■ **Work task**: How many lines in the records below contain "InsureMyTrip"? Reply with the number only.

(Stored data entries)
#####

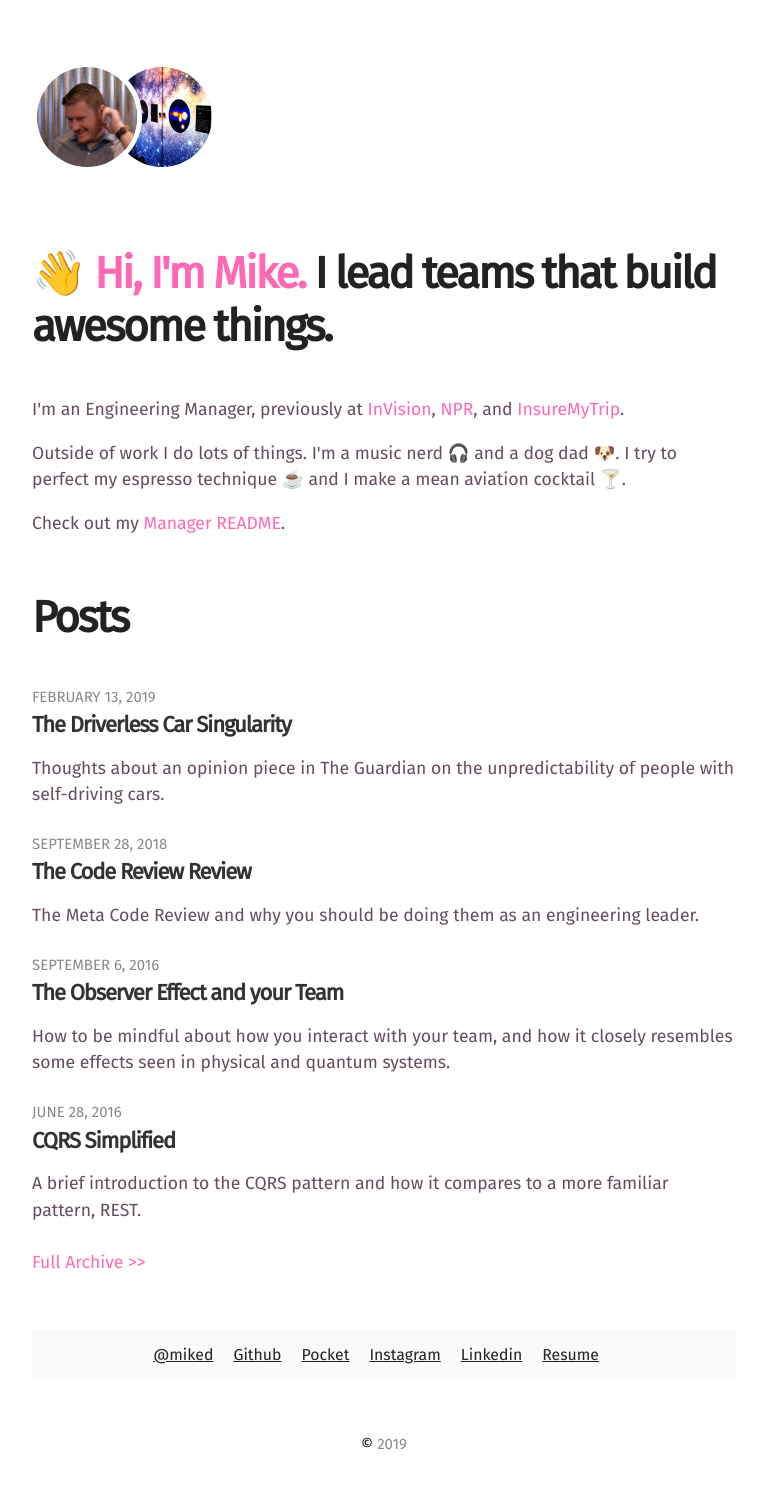
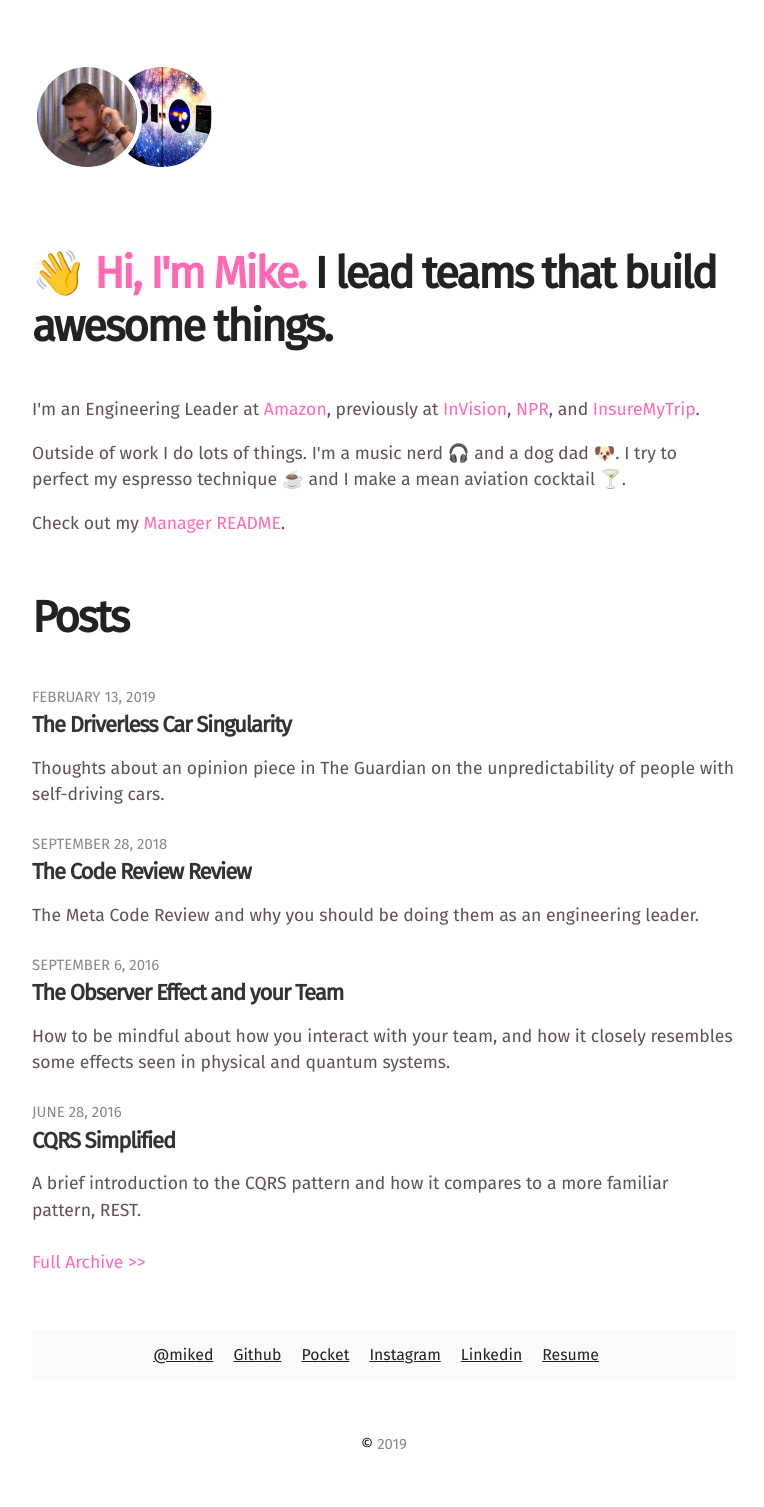
Before and after one commit to mike-douglas/mike-douglas.github.io, a Jekyll site: the page built from index.html, in a window 1280 px wide. Shown: the whole page, without its empty margins (256-1020 px from the left). Built offline with Jekyll 4.4.1, drawn with Linux system fonts in a browser that asks for light colours.

Commit message:
Adding tweet button to posts

```diff
--- a/_config.yml
+++ b/_config.yml
@@ -1 +1 @@
-title: directive.io Blog
+title: directive.io
--- a/_layouts/home.html
+++ b/_layouts/home.html
@@ -9,7 +9,7 @@
   </div>
   <h1><span class="pink">👋 Hi, I'm Mike.</span> I lead teams that build awesome things.</h1>
   <div>
-    <p>I'm an Engineering Manager, previously at <a href="https://invisionapp.com">InVision</a>, <a href="https://npr.org">NPR</a>, and <a href="https://insuremytrip.com">InsureMyTrip</a>.</p>
+    <p>I'm an Engineering Leader at <a href="https://aws.amazon.com">Amazon</a>, previously at <a href="https://invisionapp.com">InVision</a>, <a href="https://npr.org">NPR</a>, and <a href="https://insuremytrip.com">InsureMyTrip</a>.</p>
     <p>Outside of work I do lots of things. I'm a music nerd 🎧 and a dog dad 🐶. I try to perfect my espresso
       technique ☕️ and I make a mean aviation cocktail 🍸.</p>
     <p>Check out my <a href="https://managerreadme.com/readme/miked">Manager README</a>.</p>
--- a/_layouts/post.html
+++ b/_layouts/post.html
@@ -15,4 +15,9 @@
 
   {{ content }}
 
+  <nav>
+    <ul>
+      <li><a href="https://twitter.com/share?ref_src=twsrc%5Etfw" class="twitter-share-button" data-show-count="false">Tweet</a><script async src="https://platform.twitter.com/widgets.js" charset="utf-8"></script></li>
+    </ul>
+  </nav>
 </article>
--- a/assets/main.css
+++ b/assets/main.css
@@ -6,7 +6,7 @@
   text-rendering: optimizeLegibility;
 }
 
-nav, header, article, footer, section {
+body > * {
   margin: 2.0em auto 3.0em auto;
   max-width: 40em;
 }
@@ -131,6 +131,10 @@
   padding-left: 0;
 }
 
+nav li {
+  display: inline;
+}
+
 nav.links ul {
   font-size: 0.90em;
   background-color: #fafafa;
@@ -140,7 +144,6 @@
 
 nav.links ul li {
   margin: 0 1.0em 0 0;
-  display: inline;
 }
 
 nav.links a {
@@ -156,7 +159,6 @@
 }
 
 nav.top ul li {
-  display: inline;
   margin-left: 1.0em;
 }
 
```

#####

■ **Written response**: 2